A band gap in semiconductor terminology is not the difference between two rock groups. Semiconductors – like the silicon of computer chips – are structured in bands of energy where electrons flow along the bands but may or may not be able to move between bands. Two such bands are the valence band (the highest band filled with electrons) and the conduction band (the lowest unfilled band to accept electrons). The band gap is the energy difference between these two bands, or put another way, it is the amount of energy needed for an electron to jump from the valence band to the conductor band. Materials with a large band gap are insulators. Semiconductors have very small band gaps that act like insulators at absolute zero, but allow electrons to jump at higher temperatures. Materials with no band gap are conductors, such as copper.
This seems like esoteric stuff, but it’s the band gap that makes a semiconductor the key material for modern electronics. Graphene, nanoscale sheets of carbon one atom thick, has no band gap – making it effectively a conductive material and not useful for electronics. However, it’s possible to manufacture band gaps in graphene by cutting it into a matrix of ribbons (with gaps between ribbons). Unfortunately, this arrangement in graphene is difficult to manufacture and not very efficient. That’s where new work by Yu Huang, a professor of materials science and engineering at the UCLA, and her team may have found a better approach.
They created a new graphene nanostructure called a graphene nanomesh by taking one or more layers of graphene and punching a high-density array of nanoscale holes. The distance between the holes determines the properties of the band gap created – and importantly, can be manufactured to a high degree of precision. The graphene nanomesh can handle far more electrical energy than standard graphene sheets, while retaining about the same on-off ratio (the ratio of current in the on or off position). Control of the distance between holes of the mesh also controls this on-off ratio.

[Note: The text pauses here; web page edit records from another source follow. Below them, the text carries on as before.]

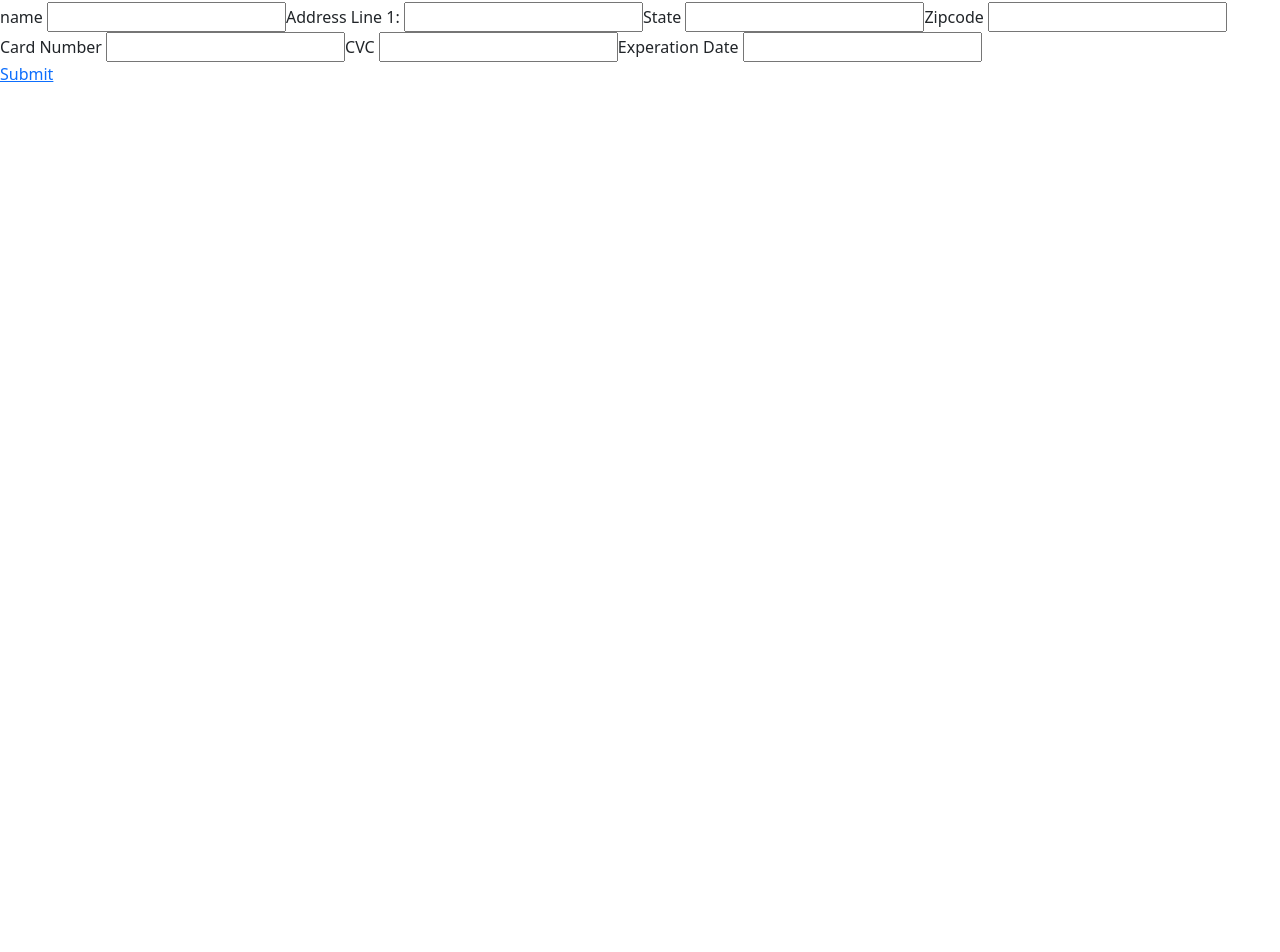
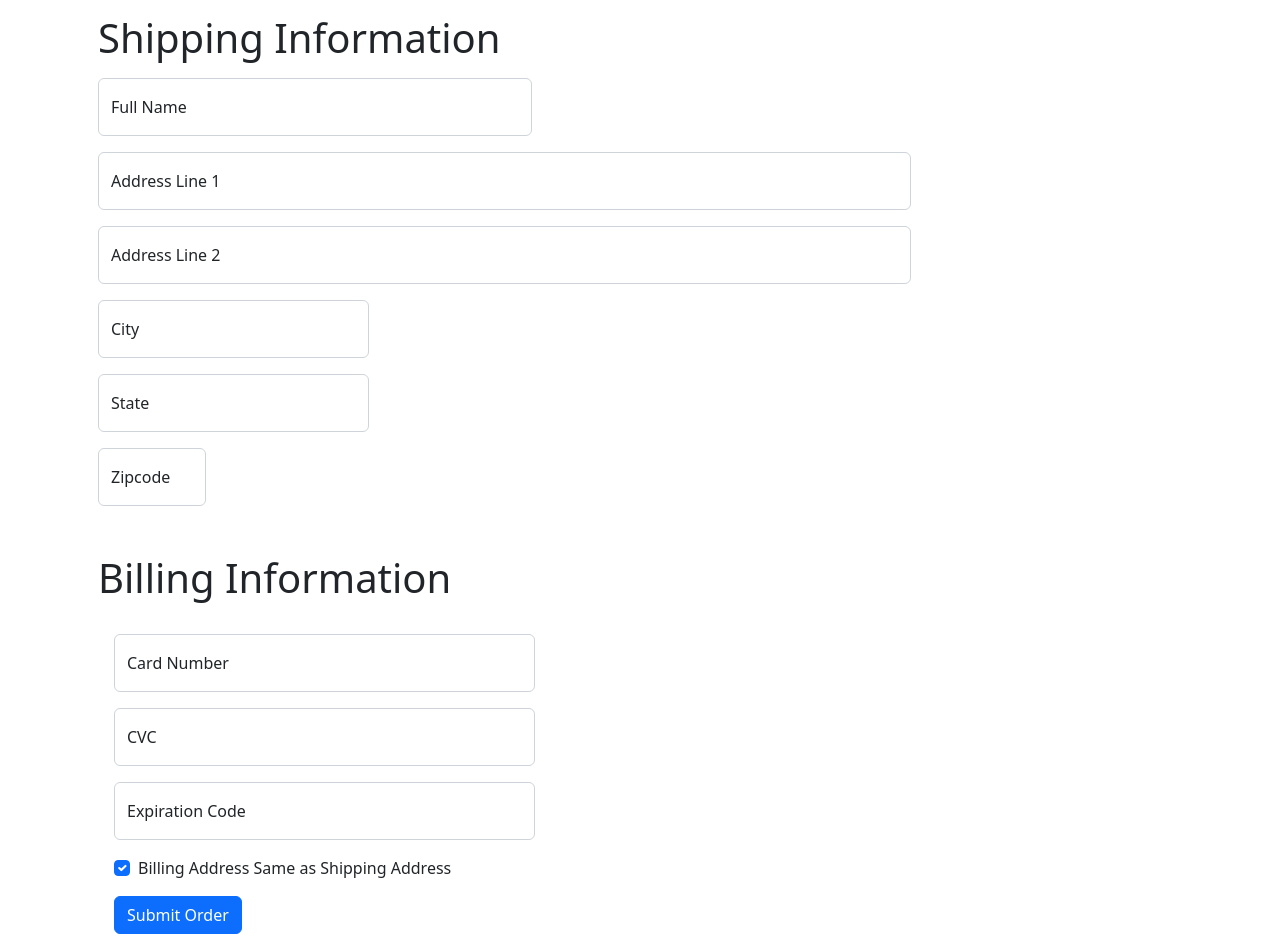
Before and after one commit to ljurecki/graceshopper, a React (Create React App) app: page /Checkout in a window 1280 px wide. Shown: the part 196-1148 px from the top of the page. Before the commit the page ends 800 px from the top, so only its background shows below. Built offline with nearby package versions, Linux system fonts and the light colour scheme; no server answers.

Commit message:
checkout and ordernumber pages styled

```diff
--- a/public/styles.css
+++ b/public/styles.css
@@ -4,6 +4,14 @@ div#outer\ div\ element {
     margin: 2% 5% 3% 5%;
     justify-content: space-around;
 }
+
+#orderedbooks {
+    display: grid;
+    grid-template-columns: 3fr 3fr 3fr 3fr 3fr;
+    margin: 2% 5% 3% 5%;
+    justify-content: space-around;
+}
+
 .list-group-item{
     border:none !important;
 }
--- a/src/App.js
+++ b/src/App.js
@@ -84,11 +84,11 @@ const App = () => {
           />
           <Route
               path='/Ordernumber'
-              element={<Ordernumber setJwt={setJwt} navigate={navigate} />}
+              element={<Ordernumber user={user} jwt={jwt} navigate={navigate} products={products}/>}
             />
           <Route
               path='/Checkout'
-              element={<Checkout/>}
+              element={<Checkout navigate={navigate}/>}
             />
         </Routes>
       </Container>
--- a/src/components/CartItems.js
+++ b/src/components/CartItems.js
@@ -10,7 +10,6 @@ const CartItemCard = ({ products, product }) => {
         const [cart_Product] = products.filter((product) => product.id === productId);
         const { id, title, imageurl, price } = cart_Product;
 
-        console.log(cart_Product)
         return (
             <ListGroup.Item
                 key={id}
@@ -21,7 +20,7 @@ const CartItemCard = ({ products, product }) => {
                 <Card.Text>
                     <img src={imageurl} />,
                     Price: {price},
-                    Qty:<input id='input' type="number" placeholder={qty}
+                    Qty:<input id='input' min="1" max="100" type="number" placeholder={qty}
                         onChange={(event) =>
                             setNewQty(event.target.value, updateCartProduct())}>
                     </input>
--- /dev/null
+++ b/src/components/CheckoutItems.js
@@ -0,0 +1,24 @@
+import React from 'react';
+import { Card, ListGroup } from 'react-bootstrap';
+
+const CheckoutCartItemCard = ({ products, product }) => {
+    const { productId} = product;
+
+    if (productId) {
+        const [cart_Product] = products.filter((product) => product.id === productId);
+        const { id, imageurl} = cart_Product;
+
+        console.log(cart_Product)
+        return (
+            <ListGroup.Item
+                key={id}
+                className='px-0 py-3 mx-3 d-flex flex-column'>
+                <Card.Text>
+                    <img src={imageurl} />
+                </Card.Text>
+            </ListGroup.Item>
+        )
+    }
+};
+
+export default CheckoutCartItemCard;
--- a/src/components/index.js
+++ b/src/components/index.js
@@ -5,3 +5,4 @@ export { default as EditProduct} from "./EditProduct"
 export { default as LoginForm } from "./LoginForm"
 export { default as RegisterForm } from "./RegisterForm"
 export { default as ProductCard} from "./AllProducts"
+export {default as CheckoutCartItemCard} from "./CheckoutItems"
--- a/src/pages/Cart.js
+++ b/src/pages/Cart.js
@@ -4,8 +4,9 @@ import { Link } from 'react-router-dom';
 import { CartItemCard } from '../components/index';
 import { getCart } from '../api'
 
-const Cart = ({ jwt, products }) => {
+const Cart = ({ jwt, products}) => {
   const [cartProducts, setCartProducts] = useState([]);
+
 
   async function allCartProducts() {
     setCartProducts(await getCart(jwt));
@@ -24,7 +25,7 @@ const Cart = ({ jwt, products }) => {
         variant='pills'
         className='bg-dark'
         style={{ fontSize: '60px' }}>
-        <Tab eventKey='activities' title='Shopping Cart'></Tab>
+        <Tab eventKey='activities' title='Great Book Finds!'></Tab>
       </Tabs>
       <ListGroup variant='flush'>
         <div id='outerCheckout'>
--- a/src/pages/Checkout.js
+++ b/src/pages/Checkout.js
@@ -1,9 +1,119 @@
 import React from 'react';
-import { Link } from 'react-router-dom';
-<link rel="stylesheet" href="checkout.css"></link>
+import { Form, Button, FloatingLabel, Tabs, Tab, Container } from 'react-bootstrap';
+
+const Checkout = ({ navigate }) => {
+
+    return (
+        <>
+            <Tabs
+                justify='true'
+                variant='pills'
+                className='bg-dark'
+                style={{ fontSize: '60px' }}>
+                <Tab eventKey="Login" title="Almost Yours, Checkout!"></Tab>
+            </Tabs>
+            <Container>
+                <Form>
+                    <Form.Group className='m-3 mt-5'>
+                        <Form.Label><h1>Shipping Information</h1></Form.Label>
+                        <FloatingLabel label='Full Name'>
+                            <Form.Control
+                                style={{ width: '40%' }}
+                                placeholder='Full Name' />
+                        </FloatingLabel>
+                    </Form.Group>
+
+                    <Form.Group className='m-3'>
+                        <FloatingLabel label='Address Line 1'>
+                            <Form.Control
+                                style={{ width: '75%' }}
+                                placeholder='Address1' />
+                        </FloatingLabel>
+                    </Form.Group>
+
+                    <Form.Group className='m-3'>
+
+                        <FloatingLabel label='Address Line 2'>
+                            <Form.Control
+                                style={{ width: '75%' }}
+                                placeholder='Address2' />
+                        </FloatingLabel>
+                    </Form.Group>
+
+                    <Form.Group className='m-3'>
+                        <FloatingLabel label='City'>
+                            <Form.Control
+                            style={{ width: '25%' }}
+                                placeholder='City' />
+                        </FloatingLabel>
+                    </Form.Group>
+
+                    <Form.Group className='m-3'>
+                        <FloatingLabel label='State'>
+                            <Form.Control
+                            style={{ width: '25%' }}
+                                placeholder='State' />
+                        </FloatingLabel>
+                    </Form.Group>
+
+                    <Form.Group className='m-3'>
+                        <FloatingLabel label='Zipcode'>
+                            <Form.Control
+                                id='zipcode'
+                                style={{ width: '10%' }}
+                                placeholder='zipcode' />
+                        </FloatingLabel>
+                    </Form.Group>
+
+                    <Form.Group className='m-3 mt-5'>
+                        <Form.Label><h1>Billing Information</h1></Form.Label>
+
+                        <Form.Group className='m-3'>
+                            <FloatingLabel label='Card Number'>
+                                <Form.Control
+                                style={{ width: '40%' }}
+                                    placeholder='Card Number' />
+                            </FloatingLabel>
+                        </Form.Group>
+
+                        <Form.Group className='m-3'>
+                            <FloatingLabel label='CVC'>
+                                <Form.Control
+                                style={{ width: '40%' }}
+                                    placeholder='cvc' />
+                            </FloatingLabel>
+                        </Form.Group>
+
+                        <Form.Group className='m-3'>
+                            <FloatingLabel label='Expiration Code'>
+                                <Form.Control
+                                style={{ width: '40%' }}
+                                    placeholder='Expiration Code' />
+                            </FloatingLabel>
+                        </Form.Group>
+
+                        <Form.Group className="mb-3 mx-3" controlId="formBasicCheckbox">
+                            <Form.Check type="checkbox" label="Billing Address Same as Shipping Address" defaultChecked={true} />
+                        </Form.Group>
+                        <Button className="mb-3 mx-3" variant="primary"
+                            onClick={(e) => {
+                                e.preventDefault();
+                                navigate('/Ordernumber')
+                            }}>
+                            Submit Order
+                        </Button>
+                    </Form.Group>
+                </Form>
+            </Container>
+        </>
+    );
+};
+
+export default Checkout;
 
 
-const Checkout = () => {
+{/*
+
     return (
         <>
             <div id="address">
@@ -32,6 +142,4 @@ const Checkout = () => {
             </div>
         </>
     )
-};
-
-export default Checkout;
+}; */}
--- a/src/pages/Ordernumber.js
+++ b/src/pages/Ordernumber.js
@@ -1,20 +1,55 @@
-import React from 'react';
-<link rel="stylesheet" href="checkout.css"></link>
-function getRandomInt() {
-    return Math.floor(Math.random() * 500  + 10000);
-  }
+import React, { useState, useEffect } from 'react';
+import { Tabs, Tab, Container, ListGroup } from 'react-bootstrap';
+import { CheckoutCartItemCard } from '../components';
+import { getCart } from '../api'
 
-const Ordernumber = ({time}) => {
+const Ordernumber = ({ jwt, products }) => {
+
+    const [cartProducts, setCartProducts] = useState([]);
+
+    function getRandomInt() {
+        return Math.floor(Math.random() * 500 + 10000);
+    }
+
+    async function allCartProducts() {
+        setCartProducts(await getCart(jwt));
+    }
+
+    useEffect(() => {
+        if (jwt) {
+            allCartProducts();
+        }
+    }, [jwt]);
+
     return (
         <>
-            <div id="address">
-                <h1>
-                    Your Order Number is
-                </h1>
-              <h3>
-             {getRandomInt() + "BB"}
-              </h3>
-            </div>
+            <Tabs
+                justify='true'
+                variant='pills'
+                className='bg-dark'
+                style={{ fontSize: '60px' }}>
+                <Tab eventKey="Login" title="Thank You, Happy Reading!"></Tab>
+            </Tabs>
+            <Container>
+                <div id='orderinfo'>
+                    <h1 className='mt-5'>
+                        Your Order Number Is:
+                    </h1>
+                    <h3>{getRandomInt() + "BB"}</h3>
+                    <h2 className='mt-5'>These Books Will See You Soon:</h2>
+                    <ListGroup variant='flush'>
+                        <div id='orderedbooks'>
+                            {cartProducts ? (
+                                cartProducts.map((product) => {
+                                    return <CheckoutCartItemCard products={products} product={product} key={product.id} />
+                                })
+                            ) : (
+                                <h1>No Products Found!</h1>
+                            )}
+                        </div>
+                    </ListGroup>
+                </div>
+            </Container >
         </>
     )
 };
```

Graphene in the nanomesh configuration, produced by new techniques that create large sheets of graphene, make graphene a very viable candidate to replace traditional (and more expensive) silicon semiconductor material. Graphene also has electrical properties that improve its value for electronics.
“The concept of the GNM therefore points to a clear pathway towards practical application of graphene as a semiconductor material for future electronics. The unique structural and electronic characteristics of the GNMs may also open up exciting opportunities in highly sensitive biosensors and a new generation of spintronics, from magnetic sensing to storage,” said Huang.
[Source: Nanotechnology Today]